*Problem to work on*
Report the number of lines holding "drawn" in the material below, and nothing more.

++++ Data supplied ++++

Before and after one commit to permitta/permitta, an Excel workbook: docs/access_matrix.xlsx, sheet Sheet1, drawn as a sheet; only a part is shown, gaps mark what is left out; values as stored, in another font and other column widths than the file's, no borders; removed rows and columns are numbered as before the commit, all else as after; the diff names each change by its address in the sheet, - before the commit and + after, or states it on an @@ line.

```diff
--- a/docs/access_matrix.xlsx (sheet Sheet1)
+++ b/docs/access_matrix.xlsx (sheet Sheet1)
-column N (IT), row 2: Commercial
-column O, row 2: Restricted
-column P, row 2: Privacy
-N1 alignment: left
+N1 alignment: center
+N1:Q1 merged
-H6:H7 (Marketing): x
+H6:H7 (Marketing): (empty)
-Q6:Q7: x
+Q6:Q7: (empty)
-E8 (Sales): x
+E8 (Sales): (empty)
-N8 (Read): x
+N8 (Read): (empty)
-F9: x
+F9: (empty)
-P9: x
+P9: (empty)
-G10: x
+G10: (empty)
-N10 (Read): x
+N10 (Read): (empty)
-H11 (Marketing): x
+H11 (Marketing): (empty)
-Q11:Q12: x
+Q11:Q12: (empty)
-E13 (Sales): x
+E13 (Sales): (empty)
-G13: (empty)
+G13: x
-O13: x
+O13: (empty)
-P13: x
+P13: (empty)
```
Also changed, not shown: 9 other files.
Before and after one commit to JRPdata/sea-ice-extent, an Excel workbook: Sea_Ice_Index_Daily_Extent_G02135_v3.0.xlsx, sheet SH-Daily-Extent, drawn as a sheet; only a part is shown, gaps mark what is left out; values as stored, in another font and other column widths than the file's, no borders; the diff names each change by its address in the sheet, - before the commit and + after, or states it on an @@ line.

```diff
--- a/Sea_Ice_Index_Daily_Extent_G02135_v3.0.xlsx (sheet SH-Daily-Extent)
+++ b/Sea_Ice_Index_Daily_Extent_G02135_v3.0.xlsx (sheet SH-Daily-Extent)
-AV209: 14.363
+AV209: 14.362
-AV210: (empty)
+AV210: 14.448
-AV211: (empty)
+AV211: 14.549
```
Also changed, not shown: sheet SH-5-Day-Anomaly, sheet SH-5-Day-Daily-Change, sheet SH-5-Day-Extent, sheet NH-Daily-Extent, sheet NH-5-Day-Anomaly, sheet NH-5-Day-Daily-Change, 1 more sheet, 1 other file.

++++

*Solution below*
2